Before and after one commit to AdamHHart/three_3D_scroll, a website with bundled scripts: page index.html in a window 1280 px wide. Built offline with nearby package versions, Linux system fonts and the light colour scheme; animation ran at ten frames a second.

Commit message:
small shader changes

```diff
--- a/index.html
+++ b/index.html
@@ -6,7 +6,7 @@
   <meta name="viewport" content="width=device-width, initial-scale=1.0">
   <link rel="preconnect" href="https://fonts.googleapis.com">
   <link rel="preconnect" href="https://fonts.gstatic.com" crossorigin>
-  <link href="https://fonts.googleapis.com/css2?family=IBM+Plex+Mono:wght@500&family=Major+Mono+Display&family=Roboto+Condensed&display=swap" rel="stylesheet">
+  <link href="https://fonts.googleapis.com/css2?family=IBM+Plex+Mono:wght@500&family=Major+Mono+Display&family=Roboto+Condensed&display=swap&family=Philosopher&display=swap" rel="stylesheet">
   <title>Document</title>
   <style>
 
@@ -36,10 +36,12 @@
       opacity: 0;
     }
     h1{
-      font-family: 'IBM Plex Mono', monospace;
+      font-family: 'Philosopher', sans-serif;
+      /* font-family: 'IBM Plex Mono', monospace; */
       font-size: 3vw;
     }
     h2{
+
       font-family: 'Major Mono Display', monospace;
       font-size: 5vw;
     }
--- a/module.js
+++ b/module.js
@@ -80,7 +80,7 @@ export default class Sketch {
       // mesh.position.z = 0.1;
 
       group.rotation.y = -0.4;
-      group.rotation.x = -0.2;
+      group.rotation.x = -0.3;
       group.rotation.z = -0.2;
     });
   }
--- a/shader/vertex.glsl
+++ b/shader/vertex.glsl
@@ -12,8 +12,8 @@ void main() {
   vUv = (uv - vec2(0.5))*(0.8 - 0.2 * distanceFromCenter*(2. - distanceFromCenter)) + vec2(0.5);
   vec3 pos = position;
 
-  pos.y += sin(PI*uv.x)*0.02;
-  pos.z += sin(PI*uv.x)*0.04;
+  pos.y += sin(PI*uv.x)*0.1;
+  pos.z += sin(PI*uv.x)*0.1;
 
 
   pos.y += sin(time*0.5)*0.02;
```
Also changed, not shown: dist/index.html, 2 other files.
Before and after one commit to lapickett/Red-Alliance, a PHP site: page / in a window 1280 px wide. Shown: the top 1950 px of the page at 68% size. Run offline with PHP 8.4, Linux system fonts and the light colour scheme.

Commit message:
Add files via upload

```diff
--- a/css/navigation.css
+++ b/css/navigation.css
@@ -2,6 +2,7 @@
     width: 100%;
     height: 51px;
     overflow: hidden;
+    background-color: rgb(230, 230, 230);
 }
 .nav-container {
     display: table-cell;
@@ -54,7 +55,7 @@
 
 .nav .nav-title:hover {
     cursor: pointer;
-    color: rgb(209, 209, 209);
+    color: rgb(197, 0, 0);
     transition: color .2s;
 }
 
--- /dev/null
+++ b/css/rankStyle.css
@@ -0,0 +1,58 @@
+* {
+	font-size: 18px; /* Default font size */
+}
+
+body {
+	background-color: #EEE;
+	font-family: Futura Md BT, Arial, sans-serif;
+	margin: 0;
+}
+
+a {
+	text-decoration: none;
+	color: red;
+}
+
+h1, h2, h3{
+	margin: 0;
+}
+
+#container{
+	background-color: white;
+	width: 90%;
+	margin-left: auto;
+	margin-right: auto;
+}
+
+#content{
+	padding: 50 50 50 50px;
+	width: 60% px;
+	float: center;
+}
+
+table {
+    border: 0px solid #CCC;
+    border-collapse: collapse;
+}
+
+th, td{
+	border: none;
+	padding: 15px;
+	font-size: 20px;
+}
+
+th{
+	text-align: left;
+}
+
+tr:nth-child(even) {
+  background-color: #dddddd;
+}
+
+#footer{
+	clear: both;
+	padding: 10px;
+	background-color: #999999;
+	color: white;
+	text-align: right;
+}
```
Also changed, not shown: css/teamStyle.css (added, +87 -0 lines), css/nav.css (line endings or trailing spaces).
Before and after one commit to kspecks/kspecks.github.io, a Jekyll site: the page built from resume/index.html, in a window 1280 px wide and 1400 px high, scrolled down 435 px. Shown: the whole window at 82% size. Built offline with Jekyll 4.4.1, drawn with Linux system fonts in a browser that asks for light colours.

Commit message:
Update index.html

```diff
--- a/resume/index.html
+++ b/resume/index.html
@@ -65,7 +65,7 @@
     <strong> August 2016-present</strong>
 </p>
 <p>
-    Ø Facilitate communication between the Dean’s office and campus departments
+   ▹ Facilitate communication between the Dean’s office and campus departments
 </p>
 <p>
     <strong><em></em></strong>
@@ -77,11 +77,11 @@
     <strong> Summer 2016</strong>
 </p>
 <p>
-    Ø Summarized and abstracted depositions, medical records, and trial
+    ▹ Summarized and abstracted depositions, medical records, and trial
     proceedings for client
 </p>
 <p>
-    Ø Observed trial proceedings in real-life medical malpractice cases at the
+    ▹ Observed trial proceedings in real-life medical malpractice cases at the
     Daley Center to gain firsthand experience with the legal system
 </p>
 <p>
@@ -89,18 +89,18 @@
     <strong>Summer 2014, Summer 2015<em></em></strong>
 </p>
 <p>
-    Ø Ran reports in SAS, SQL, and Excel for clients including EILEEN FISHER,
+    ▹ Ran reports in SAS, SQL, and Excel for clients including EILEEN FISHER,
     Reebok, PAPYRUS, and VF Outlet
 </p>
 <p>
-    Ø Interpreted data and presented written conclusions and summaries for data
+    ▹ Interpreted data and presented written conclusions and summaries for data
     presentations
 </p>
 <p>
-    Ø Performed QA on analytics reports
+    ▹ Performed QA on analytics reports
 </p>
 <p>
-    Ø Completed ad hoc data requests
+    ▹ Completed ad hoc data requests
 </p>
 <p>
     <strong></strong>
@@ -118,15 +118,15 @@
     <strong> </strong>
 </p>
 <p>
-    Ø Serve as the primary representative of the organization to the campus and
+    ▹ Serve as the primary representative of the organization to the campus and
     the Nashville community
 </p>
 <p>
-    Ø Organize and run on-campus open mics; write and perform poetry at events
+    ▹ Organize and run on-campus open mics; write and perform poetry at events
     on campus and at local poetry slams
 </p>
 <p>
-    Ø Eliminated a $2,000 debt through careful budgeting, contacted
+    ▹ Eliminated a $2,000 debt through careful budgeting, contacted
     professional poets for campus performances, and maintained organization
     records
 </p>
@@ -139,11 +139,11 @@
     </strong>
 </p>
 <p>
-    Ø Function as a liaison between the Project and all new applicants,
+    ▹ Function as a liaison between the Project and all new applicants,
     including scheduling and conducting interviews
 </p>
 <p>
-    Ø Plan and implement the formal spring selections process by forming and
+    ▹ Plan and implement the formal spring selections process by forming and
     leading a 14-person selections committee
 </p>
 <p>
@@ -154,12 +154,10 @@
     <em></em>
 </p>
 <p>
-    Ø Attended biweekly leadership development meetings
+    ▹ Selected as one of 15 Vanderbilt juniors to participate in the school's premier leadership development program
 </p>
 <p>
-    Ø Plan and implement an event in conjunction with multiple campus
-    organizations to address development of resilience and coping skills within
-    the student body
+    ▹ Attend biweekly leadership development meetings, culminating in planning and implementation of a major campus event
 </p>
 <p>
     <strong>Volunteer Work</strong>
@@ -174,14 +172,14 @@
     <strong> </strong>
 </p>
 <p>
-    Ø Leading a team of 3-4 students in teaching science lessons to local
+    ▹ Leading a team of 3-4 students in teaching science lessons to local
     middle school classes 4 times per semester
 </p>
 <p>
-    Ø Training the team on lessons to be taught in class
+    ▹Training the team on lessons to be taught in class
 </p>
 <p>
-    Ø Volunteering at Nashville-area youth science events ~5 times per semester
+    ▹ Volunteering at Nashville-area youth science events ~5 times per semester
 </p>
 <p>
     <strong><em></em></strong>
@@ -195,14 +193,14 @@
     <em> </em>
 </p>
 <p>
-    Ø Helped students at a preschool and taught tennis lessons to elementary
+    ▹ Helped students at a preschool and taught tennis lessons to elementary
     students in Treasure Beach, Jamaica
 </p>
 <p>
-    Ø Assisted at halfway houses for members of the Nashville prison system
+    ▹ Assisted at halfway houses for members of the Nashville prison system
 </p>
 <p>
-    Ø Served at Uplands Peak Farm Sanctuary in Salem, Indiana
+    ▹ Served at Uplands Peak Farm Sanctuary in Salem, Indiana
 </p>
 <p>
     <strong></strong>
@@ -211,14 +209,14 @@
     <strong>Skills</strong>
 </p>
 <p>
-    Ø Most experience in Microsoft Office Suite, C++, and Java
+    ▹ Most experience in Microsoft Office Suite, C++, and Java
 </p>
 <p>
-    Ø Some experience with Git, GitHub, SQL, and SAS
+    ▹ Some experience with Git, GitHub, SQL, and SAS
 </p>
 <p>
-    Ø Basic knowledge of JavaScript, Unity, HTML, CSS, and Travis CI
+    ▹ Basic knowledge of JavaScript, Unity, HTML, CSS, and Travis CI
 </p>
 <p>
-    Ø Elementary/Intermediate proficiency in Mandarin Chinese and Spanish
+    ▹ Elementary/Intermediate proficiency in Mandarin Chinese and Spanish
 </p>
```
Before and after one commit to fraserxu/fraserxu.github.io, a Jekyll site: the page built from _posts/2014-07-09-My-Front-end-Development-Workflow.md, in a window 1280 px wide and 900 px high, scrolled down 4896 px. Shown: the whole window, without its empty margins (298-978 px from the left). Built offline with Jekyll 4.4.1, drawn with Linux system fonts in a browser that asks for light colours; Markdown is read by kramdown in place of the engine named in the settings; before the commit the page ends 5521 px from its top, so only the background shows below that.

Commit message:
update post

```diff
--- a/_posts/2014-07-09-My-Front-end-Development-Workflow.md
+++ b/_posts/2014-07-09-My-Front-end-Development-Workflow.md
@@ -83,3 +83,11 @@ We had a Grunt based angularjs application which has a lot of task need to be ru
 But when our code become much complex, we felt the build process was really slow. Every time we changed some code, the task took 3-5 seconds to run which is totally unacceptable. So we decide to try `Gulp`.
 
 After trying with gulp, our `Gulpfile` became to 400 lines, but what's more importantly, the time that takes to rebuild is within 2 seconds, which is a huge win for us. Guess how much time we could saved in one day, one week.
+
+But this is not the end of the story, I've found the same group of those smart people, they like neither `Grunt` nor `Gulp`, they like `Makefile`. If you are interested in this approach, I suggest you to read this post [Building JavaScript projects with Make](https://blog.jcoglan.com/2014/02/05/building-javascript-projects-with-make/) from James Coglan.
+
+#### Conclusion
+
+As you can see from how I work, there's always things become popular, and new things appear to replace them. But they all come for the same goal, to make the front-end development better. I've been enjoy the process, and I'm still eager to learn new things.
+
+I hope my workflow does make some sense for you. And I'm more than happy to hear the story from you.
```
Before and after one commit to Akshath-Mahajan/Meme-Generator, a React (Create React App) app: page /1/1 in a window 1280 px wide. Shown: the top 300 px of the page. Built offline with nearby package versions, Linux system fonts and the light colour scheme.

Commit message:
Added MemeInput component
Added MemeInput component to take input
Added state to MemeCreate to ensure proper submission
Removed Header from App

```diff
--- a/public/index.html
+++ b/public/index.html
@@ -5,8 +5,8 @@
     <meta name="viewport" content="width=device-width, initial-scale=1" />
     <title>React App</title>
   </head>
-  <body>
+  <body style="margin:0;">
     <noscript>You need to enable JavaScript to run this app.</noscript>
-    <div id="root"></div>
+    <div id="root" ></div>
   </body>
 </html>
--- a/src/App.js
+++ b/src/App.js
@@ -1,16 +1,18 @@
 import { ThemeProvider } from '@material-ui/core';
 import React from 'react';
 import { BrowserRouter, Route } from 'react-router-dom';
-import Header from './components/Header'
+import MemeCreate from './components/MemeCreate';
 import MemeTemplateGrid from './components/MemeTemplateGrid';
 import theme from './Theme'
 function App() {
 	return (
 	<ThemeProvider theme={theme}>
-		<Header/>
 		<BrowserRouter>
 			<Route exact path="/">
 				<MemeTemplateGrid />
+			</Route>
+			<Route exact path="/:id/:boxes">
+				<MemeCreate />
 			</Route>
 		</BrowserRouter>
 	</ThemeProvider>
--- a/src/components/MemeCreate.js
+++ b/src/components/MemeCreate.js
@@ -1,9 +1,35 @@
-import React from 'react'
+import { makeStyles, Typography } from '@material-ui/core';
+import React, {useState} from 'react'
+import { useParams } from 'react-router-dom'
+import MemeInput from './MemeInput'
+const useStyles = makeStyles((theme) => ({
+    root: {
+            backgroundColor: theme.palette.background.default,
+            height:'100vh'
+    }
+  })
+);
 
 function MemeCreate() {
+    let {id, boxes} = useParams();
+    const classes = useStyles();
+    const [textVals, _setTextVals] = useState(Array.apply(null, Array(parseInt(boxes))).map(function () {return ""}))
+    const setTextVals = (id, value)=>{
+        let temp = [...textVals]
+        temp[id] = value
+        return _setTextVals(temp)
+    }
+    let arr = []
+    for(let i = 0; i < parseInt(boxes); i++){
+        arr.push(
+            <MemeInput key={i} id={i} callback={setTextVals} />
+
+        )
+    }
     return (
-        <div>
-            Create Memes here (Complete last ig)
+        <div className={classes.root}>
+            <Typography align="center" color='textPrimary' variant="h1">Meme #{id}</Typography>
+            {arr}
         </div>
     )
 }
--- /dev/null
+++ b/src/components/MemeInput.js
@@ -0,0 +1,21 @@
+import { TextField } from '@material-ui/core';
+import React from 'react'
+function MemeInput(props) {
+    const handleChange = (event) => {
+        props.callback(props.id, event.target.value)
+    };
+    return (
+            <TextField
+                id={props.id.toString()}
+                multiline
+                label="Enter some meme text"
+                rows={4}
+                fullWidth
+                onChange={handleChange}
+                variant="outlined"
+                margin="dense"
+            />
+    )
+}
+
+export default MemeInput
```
++++
**Work item**
All lines carrying the word "boxes" must be copied from the data above.

**Response to this task**
+			<Route exact path="/:id/:boxes">
+    let {id, boxes} = useParams();
+    const [textVals, _setTextVals] = useState(Array.apply(null, Array(parseInt(boxes))).map(function () {return ""}))
+    for(let i = 0; i < parseInt(boxes); i++){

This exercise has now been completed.